◆ **ABOUT THIS TASK**
Output the full listing below exactly.

◆ **LISTED ENTRIES**
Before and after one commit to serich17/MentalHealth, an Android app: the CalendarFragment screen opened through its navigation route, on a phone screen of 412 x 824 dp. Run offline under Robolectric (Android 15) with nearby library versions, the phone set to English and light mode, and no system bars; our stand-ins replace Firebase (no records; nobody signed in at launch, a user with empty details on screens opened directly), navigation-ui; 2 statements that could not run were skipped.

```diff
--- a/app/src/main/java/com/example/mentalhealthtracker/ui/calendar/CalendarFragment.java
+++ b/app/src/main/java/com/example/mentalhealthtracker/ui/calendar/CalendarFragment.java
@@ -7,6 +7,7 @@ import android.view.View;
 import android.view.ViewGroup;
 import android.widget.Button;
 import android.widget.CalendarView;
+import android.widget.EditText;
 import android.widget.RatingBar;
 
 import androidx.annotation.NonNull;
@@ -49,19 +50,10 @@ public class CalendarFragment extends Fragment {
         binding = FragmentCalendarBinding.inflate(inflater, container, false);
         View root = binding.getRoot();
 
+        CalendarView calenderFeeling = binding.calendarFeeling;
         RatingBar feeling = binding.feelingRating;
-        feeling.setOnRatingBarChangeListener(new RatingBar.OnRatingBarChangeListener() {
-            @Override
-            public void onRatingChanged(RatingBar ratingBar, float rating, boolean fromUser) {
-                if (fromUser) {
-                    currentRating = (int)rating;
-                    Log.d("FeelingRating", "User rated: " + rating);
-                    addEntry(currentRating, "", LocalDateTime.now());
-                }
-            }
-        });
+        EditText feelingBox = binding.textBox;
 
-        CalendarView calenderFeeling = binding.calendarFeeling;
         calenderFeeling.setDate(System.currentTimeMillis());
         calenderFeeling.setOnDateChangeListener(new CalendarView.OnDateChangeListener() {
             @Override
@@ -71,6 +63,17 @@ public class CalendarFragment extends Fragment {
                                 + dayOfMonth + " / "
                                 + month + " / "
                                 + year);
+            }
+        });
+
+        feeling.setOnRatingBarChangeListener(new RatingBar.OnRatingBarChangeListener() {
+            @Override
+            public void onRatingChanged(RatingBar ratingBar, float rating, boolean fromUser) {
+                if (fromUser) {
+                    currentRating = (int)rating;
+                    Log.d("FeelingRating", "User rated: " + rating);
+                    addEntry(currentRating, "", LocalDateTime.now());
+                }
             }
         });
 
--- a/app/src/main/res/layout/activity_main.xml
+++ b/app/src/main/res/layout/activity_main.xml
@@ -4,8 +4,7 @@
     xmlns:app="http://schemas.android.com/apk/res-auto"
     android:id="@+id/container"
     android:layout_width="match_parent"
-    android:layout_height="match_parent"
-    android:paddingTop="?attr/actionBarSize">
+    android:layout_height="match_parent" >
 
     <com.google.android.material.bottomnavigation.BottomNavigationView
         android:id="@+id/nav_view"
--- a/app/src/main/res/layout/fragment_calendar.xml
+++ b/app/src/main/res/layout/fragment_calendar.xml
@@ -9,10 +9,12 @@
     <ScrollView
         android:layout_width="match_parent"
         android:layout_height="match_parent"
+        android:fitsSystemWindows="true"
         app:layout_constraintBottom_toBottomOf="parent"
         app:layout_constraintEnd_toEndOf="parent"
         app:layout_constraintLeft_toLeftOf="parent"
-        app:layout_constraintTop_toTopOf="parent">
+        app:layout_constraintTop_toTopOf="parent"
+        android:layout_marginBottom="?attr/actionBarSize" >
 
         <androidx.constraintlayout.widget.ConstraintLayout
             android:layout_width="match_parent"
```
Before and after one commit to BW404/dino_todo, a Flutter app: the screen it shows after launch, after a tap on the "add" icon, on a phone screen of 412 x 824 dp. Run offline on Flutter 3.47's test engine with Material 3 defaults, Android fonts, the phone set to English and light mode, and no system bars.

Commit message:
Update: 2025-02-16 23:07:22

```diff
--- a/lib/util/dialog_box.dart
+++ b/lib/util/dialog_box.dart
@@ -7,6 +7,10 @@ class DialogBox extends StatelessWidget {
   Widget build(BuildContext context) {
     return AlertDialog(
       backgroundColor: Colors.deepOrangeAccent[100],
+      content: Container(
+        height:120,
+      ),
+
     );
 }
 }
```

◆ **EXERCISE OUTPUT**
Before and after one commit to serich17/MentalHealth, an Android app: the CalendarFragment screen opened through its navigation route, on a phone screen of 412 x 824 dp. Run offline under Robolectric (Android 15) with nearby library versions, the phone set to English and light mode, and no system bars; our stand-ins replace Firebase (no records; nobody signed in at launch, a user with empty details on screens opened directly), navigation-ui; 2 statements that could not run were skipped.

```diff
--- a/app/src/main/java/com/example/mentalhealthtracker/ui/calendar/CalendarFragment.java
+++ b/app/src/main/java/com/example/mentalhealthtracker/ui/calendar/CalendarFragment.java
@@ -7,6 +7,7 @@ import android.view.View;
 import android.view.ViewGroup;
 import android.widget.Button;
 import android.widget.CalendarView;
+import android.widget.EditText;
 import android.widget.RatingBar;
 
 import androidx.annotation.NonNull;
@@ -49,19 +50,10 @@ public class CalendarFragment extends Fragment {
         binding = FragmentCalendarBinding.inflate(inflater, container, false);
         View root = binding.getRoot();
 
+        CalendarView calenderFeeling = binding.calendarFeeling;
         RatingBar feeling = binding.feelingRating;
-        feeling.setOnRatingBarChangeListener(new RatingBar.OnRatingBarChangeListener() {
-            @Override
-            public void onRatingChanged(RatingBar ratingBar, float rating, boolean fromUser) {
-                if (fromUser) {
-                    currentRating = (int)rating;
-                    Log.d("FeelingRating", "User rated: " + rating);
-                    addEntry(currentRating, "", LocalDateTime.now());
-                }
-            }
-        });
+        EditText feelingBox = binding.textBox;
 
-        CalendarView calenderFeeling = binding.calendarFeeling;
         calenderFeeling.setDate(System.currentTimeMillis());
         calenderFeeling.setOnDateChangeListener(new CalendarView.OnDateChangeListener() {
             @Override
@@ -71,6 +63,17 @@ public class CalendarFragment extends Fragment {
                                 + dayOfMonth + " / "
                                 + month + " / "
                                 + year);
+            }
+        });
+
+        feeling.setOnRatingBarChangeListener(new RatingBar.OnRatingBarChangeListener() {
+            @Override
+            public void onRatingChanged(RatingBar ratingBar, float rating, boolean fromUser) {
+                if (fromUser) {
+                    currentRating = (int)rating;
+                    Log.d("FeelingRating", "User rated: " + rating);
+                    addEntry(currentRating, "", LocalDateTime.now());
+                }
             }
         });
 
--- a/app/src/main/res/layout/activity_main.xml
+++ b/app/src/main/res/layout/activity_main.xml
@@ -4,8 +4,7 @@
     xmlns:app="http://schemas.android.com/apk/res-auto"
     android:id="@+id/container"
     android:layout_width="match_parent"
-    android:layout_height="match_parent"
-    android:paddingTop="?attr/actionBarSize">
+    android:layout_height="match_parent" >
 
     <com.google.android.material.bottomnavigation.BottomNavigationView
         android:id="@+id/nav_view"
--- a/app/src/main/res/layout/fragment_calendar.xml
+++ b/app/src/main/res/layout/fragment_calendar.xml
@@ -9,10 +9,12 @@
     <ScrollView
         android:layout_width="match_parent"
         android:layout_height="match_parent"
+        android:fitsSystemWindows="true"
         app:layout_constraintBottom_toBottomOf="parent"
         app:layout_constraintEnd_toEndOf="parent"
         app:layout_constraintLeft_toLeftOf="parent"
-        app:layout_constraintTop_toTopOf="parent">
+        app:layout_constraintTop_toTopOf="parent"
+        android:layout_marginBottom="?attr/actionBarSize" >
 
         <androidx.constraintlayout.widget.ConstraintLayout
             android:layout_width="match_parent"
```
Before and after one commit to BW404/dino_todo, a Flutter app: the screen it shows after launch, after a tap on the "add" icon, on a phone screen of 412 x 824 dp. Run offline on Flutter 3.47's test engine with Material 3 defaults, Android fonts, the phone set to English and light mode, and no system bars.

Commit message:
Update: 2025-02-16 23:07:22

```diff
--- a/lib/util/dialog_box.dart
+++ b/lib/util/dialog_box.dart
@@ -7,6 +7,10 @@ class DialogBox extends StatelessWidget {
   Widget build(BuildContext context) {
     return AlertDialog(
       backgroundColor: Colors.deepOrangeAccent[100],
+      content: Container(
+        height:120,
+      ),
+
     );
 }
 }
```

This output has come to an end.